Determine how many lines in the listing contain the string "null"; respond with the number alone.

START RECORDS FOR THE EXERCISE

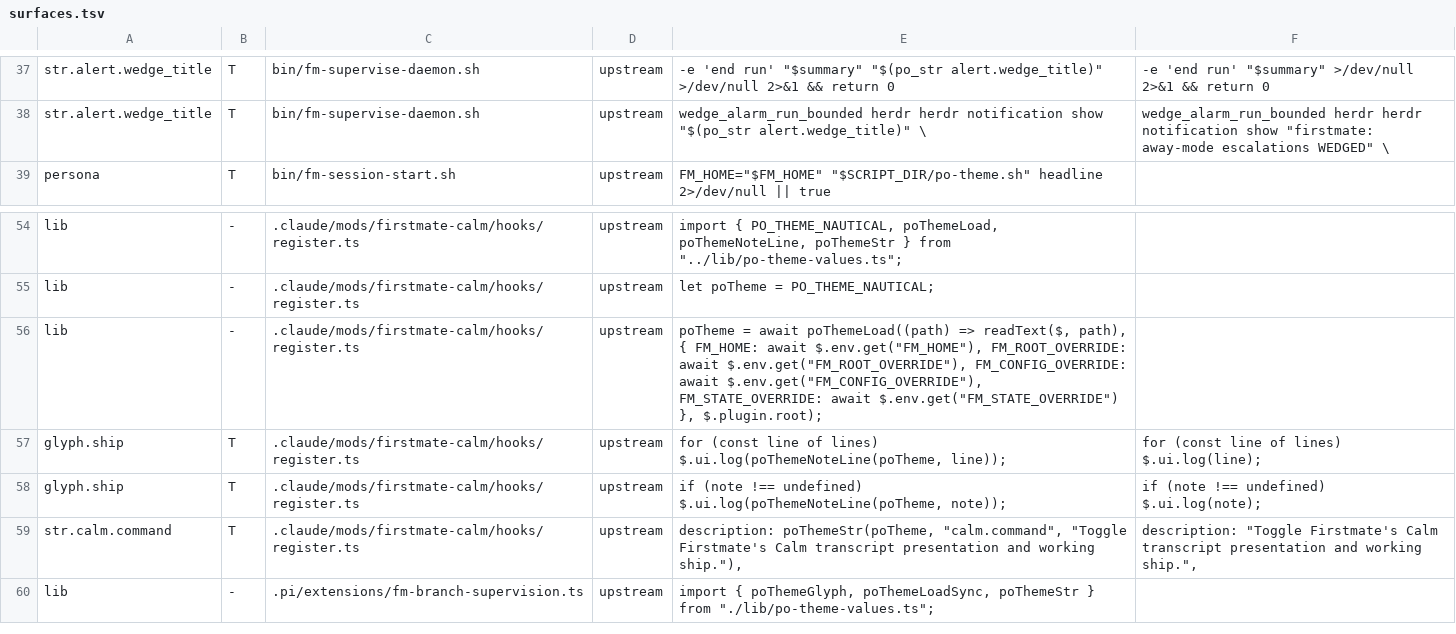
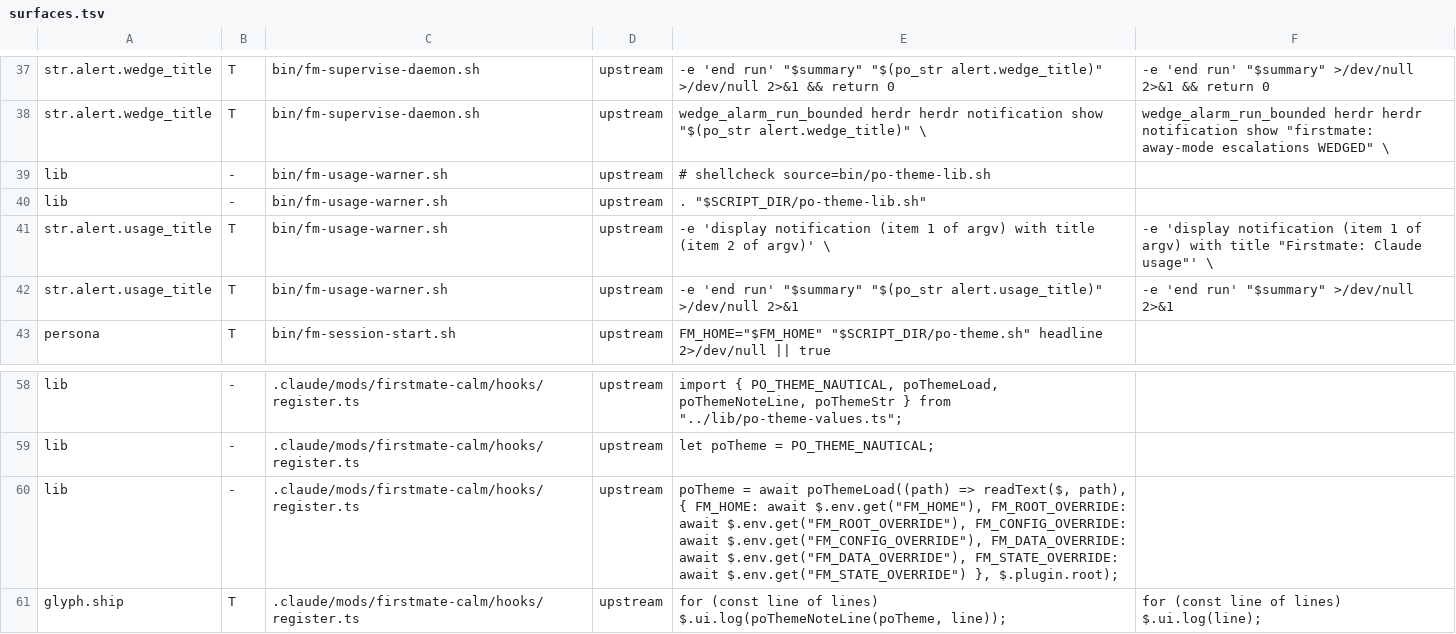
Before and after one commit to pixeloven/operator, a TSV file: .agents/skills/po-theme/surfaces.tsv, drawn as a sheet; only a part is shown, gaps mark what is left out; the shorter side is filled out with more unchanged rows.

Commit message:
no-mistakes(review): Theme usage-alert title, trust only inherited secondmate caches

```diff
--- a/.agents/skills/po-theme/surfaces.tsv
+++ b/.agents/skills/po-theme/surfaces.tsv
@@ -38,2 +38,6 @@ str.alert.wedge_title	T	bin/fm-supervise-daemon.sh	upstream	-e 'end run' "$summa
 str.alert.wedge_title	T	bin/fm-supervise-daemon.sh	upstream	wedge_alarm_run_bounded herdr herdr notification show "$(po_str alert.wedge_title)" \	wedge_alarm_run_bounded herdr herdr notification show "firstmate: away-mode escalations WEDGED" \
+lib	-	bin/fm-usage-warner.sh	upstream	# shellcheck source=bin/po-theme-lib.sh	
+lib	-	bin/fm-usage-warner.sh	upstream	. "$SCRIPT_DIR/po-theme-lib.sh"	
+str.alert.usage_title	T	bin/fm-usage-warner.sh	upstream	-e 'display notification (item 1 of argv) with title (item 2 of argv)' \	-e 'display notification (item 1 of argv) with title "Firstmate: Claude usage"' \
+str.alert.usage_title	T	bin/fm-usage-warner.sh	upstream	-e 'end run' "$summary" "$(po_str alert.usage_title)" >/dev/null 2>&1	-e 'end run' "$summary" >/dev/null 2>&1
 persona	T	bin/fm-session-start.sh	upstream	FM_HOME="$FM_HOME" "$SCRIPT_DIR/po-theme.sh" headline 2>/dev/null || true	
@@ -55,3 +59,3 @@ lib	-	.claude/mods/firstmate-calm/hooks/register.ts	upstream	import { PO_THEME_N
 lib	-	.claude/mods/firstmate-calm/hooks/register.ts	upstream	let poTheme = PO_THEME_NAUTICAL;	
-lib	-	.claude/mods/firstmate-calm/hooks/register.ts	upstream	poTheme = await poThemeLoad((path) => readText($, path), { FM_HOME: await $.env.get("FM_HOME"), FM_ROOT_OVERRIDE: await $.env.get("FM_ROOT_OVERRIDE"), FM_CONFIG_OVERRIDE: await $.env.get("FM_CONFIG_OVERRIDE"), FM_STATE_OVERRIDE: await $.env.get("FM_STATE_OVERRIDE") }, $.plugin.root);	
+lib	-	.claude/mods/firstmate-calm/hooks/register.ts	upstream	poTheme = await poThemeLoad((path) => readText($, path), { FM_HOME: await $.env.get("FM_HOME"), FM_ROOT_OVERRIDE: await $.env.get("FM_ROOT_OVERRIDE"), FM_CONFIG_OVERRIDE: await $.env.get("FM_CONFIG_OVERRIDE"), FM_DATA_OVERRIDE: await $.env.get("FM_DATA_OVERRIDE"), FM_STATE_OVERRIDE: await $.env.get("FM_STATE_OVERRIDE") }, $.plugin.root);	
 glyph.ship	T	.claude/mods/firstmate-calm/hooks/register.ts	upstream	for (const line of lines) $.ui.log(poThemeNoteLine(poTheme, line));	for (const line of lines) $.ui.log(line);
```
Also changed, not shown: .agents/skills/po-theme/residue.tsv, 10 other files.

END RECORDS FOR THE EXERCISE

* YOUR SOLUTION *
2